>>>>

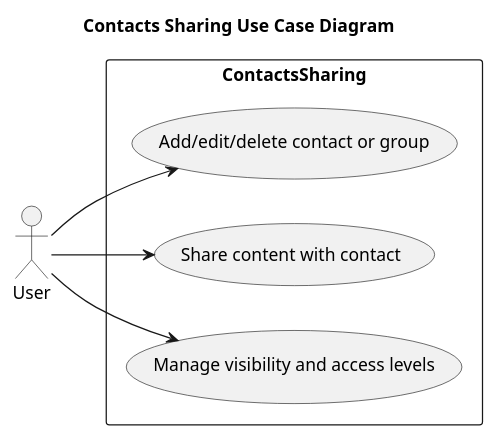
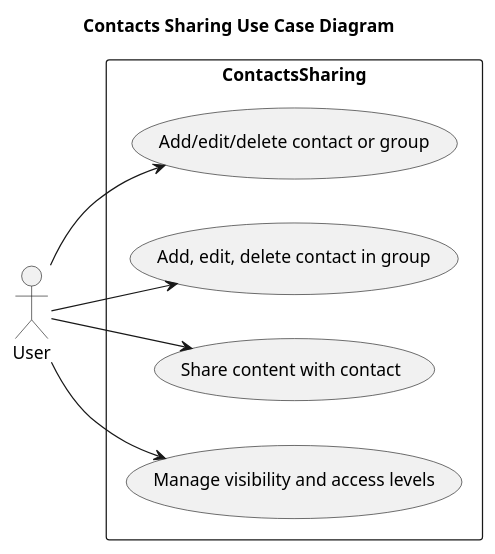
Before and after one commit to andyegli/daysave.app: the diagram in docs/diagrams/src/usecase_contactssharing.puml, drawn with PlantUML. The commit also changed 4 other files, not shown here.

Commit message:
updated docs added diagrams

```diff
--- a/docs/diagrams/src/usecase_contactssharing.puml
+++ b/docs/diagrams/src/usecase_contactssharing.puml
@@ -1,13 +1,15 @@
 @startuml daysave_contactssharing
 title Contacts Sharing Use Case Diagram
 left to right direction
 actor User
 rectangle ContactsSharing {
   ( Add/edit/delete contact or group )
   User --> ( Add/edit/delete contact or group )
+    ( Add, edit, delete contact in group )
+  User --> ( Add, edit, delete contact in group )
   ( Share content with contact )
   User --> ( Share content with contact )
   ( Manage visibility and access levels )
   User --> ( Manage visibility and access levels )
 }
 @enduml
```
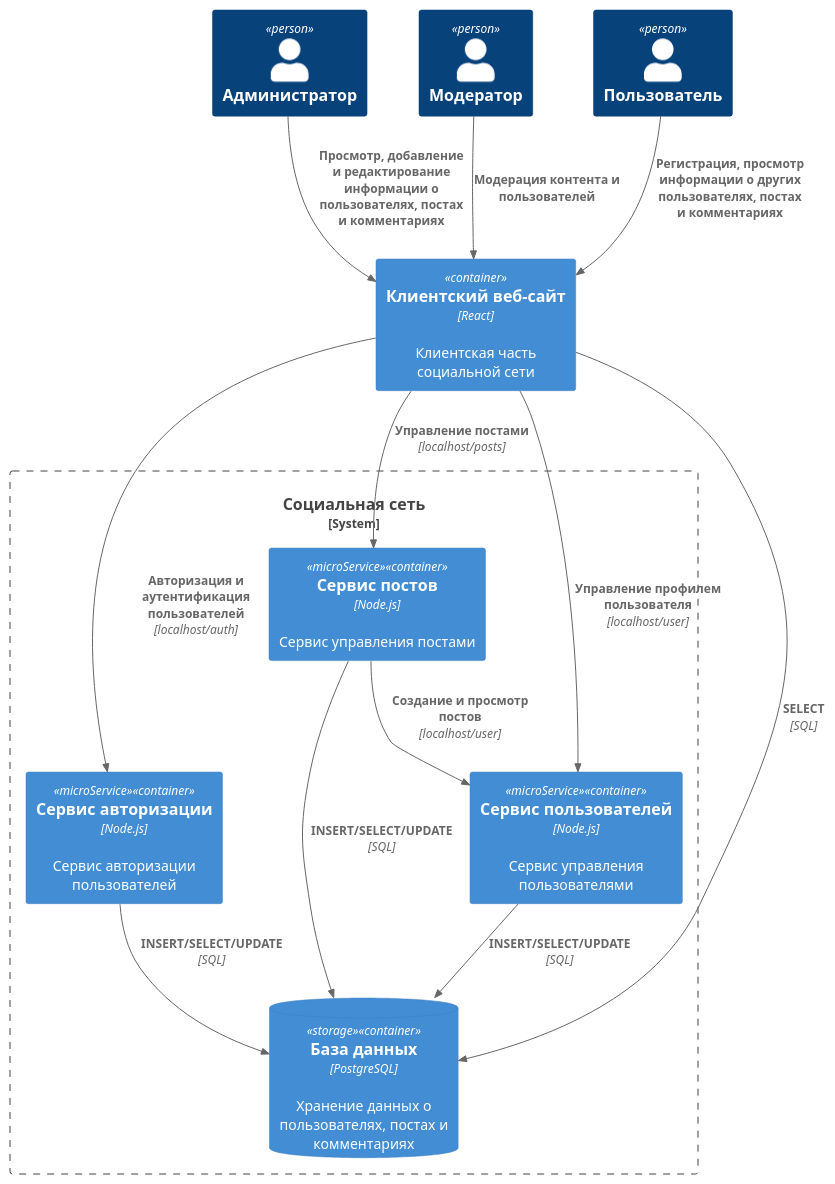
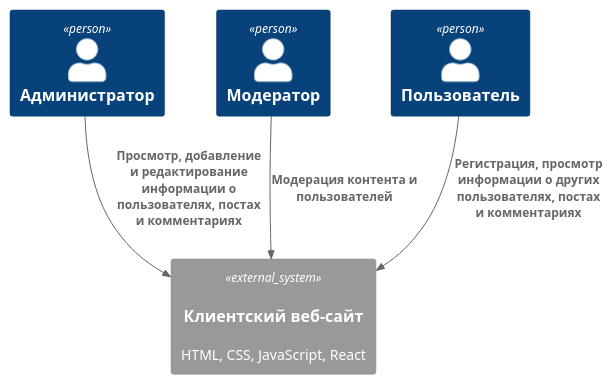
Before and after one commit to IllCher/MAI-HL-class: the diagram in context.md, drawn with PlantUML.

````diff
--- a/context.md
+++ b/context.md
@@ -4,36 +4,16 @@
 ```plantuml
 @startuml
 !include https://raw.githubusercontent.com/plantuml-stdlib/C4-PlantUML/master/C4_Container.puml
 
 Person(admin, "Администратор")
 Person(moderator, "Модератор")
 Person(user, "Пользователь")
 
 System_Ext(web_site, "Клиентский веб-сайт", "HTML, CSS, JavaScript, React", "Веб-интерфейс")
 
-System_Boundary(social_network, "Социальная сеть") {
-   Container(web_site, "Клиентский веб-сайт", "React", "Клиентская часть социальной сети")
-   Container(auth_service, "Сервис авторизации", "Node.js", "Сервис авторизации пользователей", $tags = "microService")    
-   Container(user_service, "Сервис пользователей", "Node.js", "Сервис управления пользователями", $tags = "microService") 
-   Container(post_service, "Сервис постов", "Node.js", "Сервис управления постами", $tags = "microService")   
-   ContainerDb(db, "База данных", "PostgreSQL", "Хранение данных о пользователях, постах и комментариях", $tags = "storage")
-}
-
 Rel(admin, web_site, "Просмотр, добавление и редактирование информации о пользователях, постах и комментариях")
 Rel(moderator, web_site, "Модерация контента и пользователей")
 Rel(user, web_site, "Регистрация, просмотр информации о других пользователях, постах и комментариях")
 
-Rel(web_site, auth_service, "Авторизация и аутентификация пользователей", "localhost/auth")
-Rel(auth_service, db, "INSERT/SELECT/UPDATE", "SQL")
-
-Rel(web_site, user_service, "Управление профилем пользователя", "localhost/user")
-Rel(user_service, db, "INSERT/SELECT/UPDATE", "SQL")
-
-Rel(web_site, post_service, "Управление постами", "localhost/posts")
-Rel(post_service, db, "INSERT/SELECT/UPDATE", "SQL")
-Rel(post_service, user_service, "Создание и просмотр постов", "localhost/user")
-
-Rel(web_site, db, "SELECT", "SQL")
-
 @enduml
 ```
````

<<<<

• [Exercise prompt]
Exclude every image and return the material above exactly.

• [Output for this exercise]
Before and after one commit to andyegli/daysave.app: the diagram in docs/diagrams/src/usecase_contactssharing.puml, drawn with PlantUML. The commit also changed 4 other files, not shown here.

Commit message:
updated docs added diagrams

```diff
--- a/docs/diagrams/src/usecase_contactssharing.puml
+++ b/docs/diagrams/src/usecase_contactssharing.puml
@@ -1,13 +1,15 @@
 @startuml daysave_contactssharing
 title Contacts Sharing Use Case Diagram
 left to right direction
 actor User
 rectangle ContactsSharing {
   ( Add/edit/delete contact or group )
   User --> ( Add/edit/delete contact or group )
+    ( Add, edit, delete contact in group )
+  User --> ( Add, edit, delete contact in group )
   ( Share content with contact )
   User --> ( Share content with contact )
   ( Manage visibility and access levels )
   User --> ( Manage visibility and access levels )
 }
 @enduml
```
Before and after one commit to IllCher/MAI-HL-class: the diagram in context.md, drawn with PlantUML.

````diff
--- a/context.md
+++ b/context.md
@@ -4,36 +4,16 @@
 ```plantuml
 @startuml
 !include https://raw.githubusercontent.com/plantuml-stdlib/C4-PlantUML/master/C4_Container.puml
 
 Person(admin, "Администратор")
 Person(moderator, "Модератор")
 Person(user, "Пользователь")
 
 System_Ext(web_site, "Клиентский веб-сайт", "HTML, CSS, JavaScript, React", "Веб-интерфейс")
 
-System_Boundary(social_network, "Социальная сеть") {
-   Container(web_site, "Клиентский веб-сайт", "React", "Клиентская часть социальной сети")
-   Container(auth_service, "Сервис авторизации", "Node.js", "Сервис авторизации пользователей", $tags = "microService")    
-   Container(user_service, "Сервис пользователей", "Node.js", "Сервис управления пользователями", $tags = "microService") 
-   Container(post_service, "Сервис постов", "Node.js", "Сервис управления постами", $tags = "microService")   
-   ContainerDb(db, "База данных", "PostgreSQL", "Хранение данных о пользователях, постах и комментариях", $tags = "storage")
-}
-
 Rel(admin, web_site, "Просмотр, добавление и редактирование информации о пользователях, постах и комментариях")
 Rel(moderator, web_site, "Модерация контента и пользователей")
 Rel(user, web_site, "Регистрация, просмотр информации о других пользователях, постах и комментариях")
 
-Rel(web_site, auth_service, "Авторизация и аутентификация пользователей", "localhost/auth")
-Rel(auth_service, db, "INSERT/SELECT/UPDATE", "SQL")
-
-Rel(web_site, user_service, "Управление профилем пользователя", "localhost/user")
-Rel(user_service, db, "INSERT/SELECT/UPDATE", "SQL")
-
-Rel(web_site, post_service, "Управление постами", "localhost/posts")
-Rel(post_service, db, "INSERT/SELECT/UPDATE", "SQL")
-Rel(post_service, user_service, "Создание и просмотр постов", "localhost/user")
-
-Rel(web_site, db, "SELECT", "SQL")
-
 @enduml
 ```
````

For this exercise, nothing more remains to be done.